By all accounts, we had a pretty decent Friday. We were 6-2 in baseball, including 4-2 with underdogs, and I split my two basketball games, losing the total in the NBA Finals and winning with Minnesota in the WNBA for a nice 7-3 day. So naturally, the only email I wake up to Saturday morning was one asking me how the hell I could have been so wrong on the Cleveland vs. Golden State total.
I wrote back saying yes, it was a crappy pick. It lost. But then asked if he would have felt better if it had lost by three points instead of 23. I never received a response, nor did I really expect to, but the e-mail did serve a purpose in that it shows a number of bettors pay far too much attention to if a game wins easy, losses big, etc. A win is a win and a loss is a loss. It makes no difference if you cover the spread by half-a-point or 40 points. It pays the same. The same goes for losses regardless of what the final margin is.

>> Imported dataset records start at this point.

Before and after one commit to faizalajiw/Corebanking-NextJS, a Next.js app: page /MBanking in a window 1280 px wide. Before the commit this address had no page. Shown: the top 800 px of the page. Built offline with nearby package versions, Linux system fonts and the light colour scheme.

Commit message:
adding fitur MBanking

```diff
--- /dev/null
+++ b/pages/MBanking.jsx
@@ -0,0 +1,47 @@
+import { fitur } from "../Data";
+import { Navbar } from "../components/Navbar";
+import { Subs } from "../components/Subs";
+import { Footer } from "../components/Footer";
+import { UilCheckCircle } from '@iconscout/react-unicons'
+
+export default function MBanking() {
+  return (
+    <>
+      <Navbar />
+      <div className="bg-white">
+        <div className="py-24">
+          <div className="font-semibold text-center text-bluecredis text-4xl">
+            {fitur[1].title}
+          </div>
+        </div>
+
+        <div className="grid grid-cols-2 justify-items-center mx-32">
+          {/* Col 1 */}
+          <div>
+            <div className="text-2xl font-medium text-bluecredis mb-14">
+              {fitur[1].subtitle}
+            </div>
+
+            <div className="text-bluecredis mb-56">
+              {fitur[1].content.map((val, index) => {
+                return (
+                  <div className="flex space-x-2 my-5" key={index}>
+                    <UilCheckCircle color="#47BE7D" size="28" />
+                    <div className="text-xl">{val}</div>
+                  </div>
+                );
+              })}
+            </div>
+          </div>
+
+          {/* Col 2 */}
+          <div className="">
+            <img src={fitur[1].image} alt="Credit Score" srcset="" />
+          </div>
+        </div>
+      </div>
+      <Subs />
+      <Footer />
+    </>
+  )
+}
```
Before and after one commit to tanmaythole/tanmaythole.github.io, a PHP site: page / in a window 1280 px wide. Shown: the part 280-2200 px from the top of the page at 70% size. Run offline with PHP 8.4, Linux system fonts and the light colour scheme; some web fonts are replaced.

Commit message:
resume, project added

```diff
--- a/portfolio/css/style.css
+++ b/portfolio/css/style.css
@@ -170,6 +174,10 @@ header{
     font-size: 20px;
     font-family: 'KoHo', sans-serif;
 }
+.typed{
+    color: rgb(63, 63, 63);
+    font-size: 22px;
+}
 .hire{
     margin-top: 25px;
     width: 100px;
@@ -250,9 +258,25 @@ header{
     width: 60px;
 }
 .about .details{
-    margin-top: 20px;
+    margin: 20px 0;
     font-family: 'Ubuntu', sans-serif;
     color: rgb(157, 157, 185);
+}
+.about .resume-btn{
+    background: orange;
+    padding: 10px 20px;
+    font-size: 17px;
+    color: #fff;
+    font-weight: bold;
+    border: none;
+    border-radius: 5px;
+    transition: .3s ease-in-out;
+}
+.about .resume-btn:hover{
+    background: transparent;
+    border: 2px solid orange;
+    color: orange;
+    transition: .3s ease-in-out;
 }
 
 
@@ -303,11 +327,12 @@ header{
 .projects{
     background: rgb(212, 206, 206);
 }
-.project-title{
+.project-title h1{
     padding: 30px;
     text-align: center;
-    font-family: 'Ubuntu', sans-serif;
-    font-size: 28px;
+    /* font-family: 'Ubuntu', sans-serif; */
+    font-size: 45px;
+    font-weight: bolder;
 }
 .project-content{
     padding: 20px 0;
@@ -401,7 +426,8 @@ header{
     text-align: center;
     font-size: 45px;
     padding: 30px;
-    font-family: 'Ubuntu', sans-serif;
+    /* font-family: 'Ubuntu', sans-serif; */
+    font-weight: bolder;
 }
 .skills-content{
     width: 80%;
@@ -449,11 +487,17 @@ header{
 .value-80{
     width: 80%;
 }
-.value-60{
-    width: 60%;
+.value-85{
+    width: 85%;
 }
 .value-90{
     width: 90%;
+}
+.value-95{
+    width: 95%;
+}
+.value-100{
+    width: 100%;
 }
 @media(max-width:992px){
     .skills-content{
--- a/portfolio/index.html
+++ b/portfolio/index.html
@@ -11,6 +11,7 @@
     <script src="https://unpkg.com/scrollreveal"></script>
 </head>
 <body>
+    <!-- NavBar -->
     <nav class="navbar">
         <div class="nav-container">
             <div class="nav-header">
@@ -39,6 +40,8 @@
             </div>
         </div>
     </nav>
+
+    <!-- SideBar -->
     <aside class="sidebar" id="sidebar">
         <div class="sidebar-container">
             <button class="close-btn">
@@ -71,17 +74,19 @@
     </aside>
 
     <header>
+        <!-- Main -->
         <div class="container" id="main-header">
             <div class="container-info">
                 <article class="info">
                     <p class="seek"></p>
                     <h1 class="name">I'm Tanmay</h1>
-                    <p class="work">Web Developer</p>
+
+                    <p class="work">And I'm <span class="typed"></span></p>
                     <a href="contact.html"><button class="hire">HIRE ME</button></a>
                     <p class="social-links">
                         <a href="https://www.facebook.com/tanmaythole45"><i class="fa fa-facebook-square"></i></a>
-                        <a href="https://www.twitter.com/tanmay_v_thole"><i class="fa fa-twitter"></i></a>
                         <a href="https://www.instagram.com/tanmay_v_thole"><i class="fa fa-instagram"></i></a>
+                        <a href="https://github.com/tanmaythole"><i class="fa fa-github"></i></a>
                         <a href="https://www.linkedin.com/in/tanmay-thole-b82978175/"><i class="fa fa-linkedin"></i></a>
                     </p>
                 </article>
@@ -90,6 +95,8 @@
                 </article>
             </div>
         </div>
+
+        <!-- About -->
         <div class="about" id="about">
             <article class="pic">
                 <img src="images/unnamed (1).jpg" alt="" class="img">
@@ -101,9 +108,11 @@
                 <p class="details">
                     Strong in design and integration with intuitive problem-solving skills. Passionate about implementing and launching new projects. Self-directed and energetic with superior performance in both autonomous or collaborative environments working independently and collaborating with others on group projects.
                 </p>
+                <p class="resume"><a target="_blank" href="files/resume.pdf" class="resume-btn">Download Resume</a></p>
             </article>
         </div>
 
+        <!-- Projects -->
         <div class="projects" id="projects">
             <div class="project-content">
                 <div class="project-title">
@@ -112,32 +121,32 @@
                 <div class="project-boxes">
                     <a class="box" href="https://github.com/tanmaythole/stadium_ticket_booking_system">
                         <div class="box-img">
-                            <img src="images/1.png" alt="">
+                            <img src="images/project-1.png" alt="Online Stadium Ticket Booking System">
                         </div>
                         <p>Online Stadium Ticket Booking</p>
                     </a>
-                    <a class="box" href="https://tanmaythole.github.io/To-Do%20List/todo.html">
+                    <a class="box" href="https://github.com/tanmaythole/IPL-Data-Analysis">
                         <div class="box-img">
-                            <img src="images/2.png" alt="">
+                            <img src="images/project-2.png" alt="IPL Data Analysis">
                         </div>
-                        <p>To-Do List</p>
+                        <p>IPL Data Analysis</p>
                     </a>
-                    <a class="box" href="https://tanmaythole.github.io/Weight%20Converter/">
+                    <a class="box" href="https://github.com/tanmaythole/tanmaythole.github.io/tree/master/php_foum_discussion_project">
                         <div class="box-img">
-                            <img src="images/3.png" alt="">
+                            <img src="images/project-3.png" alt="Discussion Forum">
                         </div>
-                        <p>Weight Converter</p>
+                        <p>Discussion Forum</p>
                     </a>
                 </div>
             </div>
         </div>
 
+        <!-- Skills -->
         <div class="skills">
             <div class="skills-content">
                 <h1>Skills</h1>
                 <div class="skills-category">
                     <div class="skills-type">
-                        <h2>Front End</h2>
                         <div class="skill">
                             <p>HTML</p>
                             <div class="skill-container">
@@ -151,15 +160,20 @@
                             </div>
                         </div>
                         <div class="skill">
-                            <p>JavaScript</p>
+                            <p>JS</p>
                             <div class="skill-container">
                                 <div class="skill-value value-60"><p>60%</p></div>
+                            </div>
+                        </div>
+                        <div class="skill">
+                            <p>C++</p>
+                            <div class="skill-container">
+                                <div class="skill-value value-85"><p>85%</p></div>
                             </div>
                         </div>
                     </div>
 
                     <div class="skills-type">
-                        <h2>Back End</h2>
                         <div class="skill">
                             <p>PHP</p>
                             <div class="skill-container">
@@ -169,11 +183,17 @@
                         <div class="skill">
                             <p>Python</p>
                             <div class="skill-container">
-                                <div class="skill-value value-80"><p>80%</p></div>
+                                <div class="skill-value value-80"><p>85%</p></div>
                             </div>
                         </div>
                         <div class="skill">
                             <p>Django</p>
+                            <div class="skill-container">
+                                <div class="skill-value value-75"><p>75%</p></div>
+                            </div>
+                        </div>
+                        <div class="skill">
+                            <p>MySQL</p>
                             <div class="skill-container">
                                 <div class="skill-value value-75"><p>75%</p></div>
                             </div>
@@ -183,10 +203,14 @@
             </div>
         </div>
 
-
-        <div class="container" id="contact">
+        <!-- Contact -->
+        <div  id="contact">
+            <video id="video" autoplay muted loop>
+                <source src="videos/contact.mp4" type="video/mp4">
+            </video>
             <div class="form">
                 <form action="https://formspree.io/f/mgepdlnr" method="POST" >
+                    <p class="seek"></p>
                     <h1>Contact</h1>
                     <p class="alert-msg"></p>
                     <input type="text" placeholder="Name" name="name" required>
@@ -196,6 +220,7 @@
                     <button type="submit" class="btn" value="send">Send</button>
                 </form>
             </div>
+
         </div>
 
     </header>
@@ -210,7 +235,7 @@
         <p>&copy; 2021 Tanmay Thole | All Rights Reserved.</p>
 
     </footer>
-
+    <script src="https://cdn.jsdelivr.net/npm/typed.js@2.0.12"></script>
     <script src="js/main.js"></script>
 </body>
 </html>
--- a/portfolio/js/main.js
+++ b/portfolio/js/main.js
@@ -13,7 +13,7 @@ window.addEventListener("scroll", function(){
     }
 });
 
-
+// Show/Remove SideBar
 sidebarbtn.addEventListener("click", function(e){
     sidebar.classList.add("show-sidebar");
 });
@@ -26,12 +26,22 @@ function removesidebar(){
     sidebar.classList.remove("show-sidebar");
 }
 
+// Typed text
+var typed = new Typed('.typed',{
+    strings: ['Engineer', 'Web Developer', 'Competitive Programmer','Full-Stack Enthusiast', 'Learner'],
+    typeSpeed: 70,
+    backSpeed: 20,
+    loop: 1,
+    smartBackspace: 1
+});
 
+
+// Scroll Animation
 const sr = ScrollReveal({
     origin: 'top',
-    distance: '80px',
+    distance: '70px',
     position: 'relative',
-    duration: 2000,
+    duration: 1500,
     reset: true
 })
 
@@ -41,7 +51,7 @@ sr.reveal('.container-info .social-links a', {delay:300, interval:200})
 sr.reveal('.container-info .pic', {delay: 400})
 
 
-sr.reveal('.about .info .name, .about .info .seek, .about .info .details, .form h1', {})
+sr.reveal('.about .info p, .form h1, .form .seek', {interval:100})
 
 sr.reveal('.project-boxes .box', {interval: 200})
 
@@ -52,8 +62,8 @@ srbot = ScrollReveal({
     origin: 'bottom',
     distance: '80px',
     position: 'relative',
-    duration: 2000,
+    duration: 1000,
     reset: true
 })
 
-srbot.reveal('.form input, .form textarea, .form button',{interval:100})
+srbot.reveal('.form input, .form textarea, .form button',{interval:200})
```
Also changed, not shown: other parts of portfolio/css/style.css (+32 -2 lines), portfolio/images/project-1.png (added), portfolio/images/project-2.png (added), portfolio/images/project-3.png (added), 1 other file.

I didn’t receive a note from my sportsbook saying, “You know, Moody, that Cleveland loss was so bad we’re going to take an extra $100 from your account.” And I certainly have never gotten one saying they were going to pay me a bonus for picking a team that covers by 30 points.
There are going to be impressive wins over the course of the year for a bettor and there are going to be ugly losses. But they still have the same effect on your sportsbook account balance.
If you’re handicapping the games yourself and have had a bit of success with how you’re doing things, don’t give up on it because of one or two big losses. It’s a loss, nothing more or nothing less. Likewise, don’t think you’re really on to something because of one or lopsided wins if your overall results have been less than acceptable.
Those who follow the sections of a public handicapper or a sports service should keep the same principle in mind. Just because a handicapper picks a team that covers by 35 points does not mean he’s the greatest thing around, not does a blowout loss by one of his selections signify he has no clue what he’s doing. Those things are going to happen to any handicapper over the course of a season.
Remember, it’s the final outcome that matters, not necessarily accumulating style points along the way.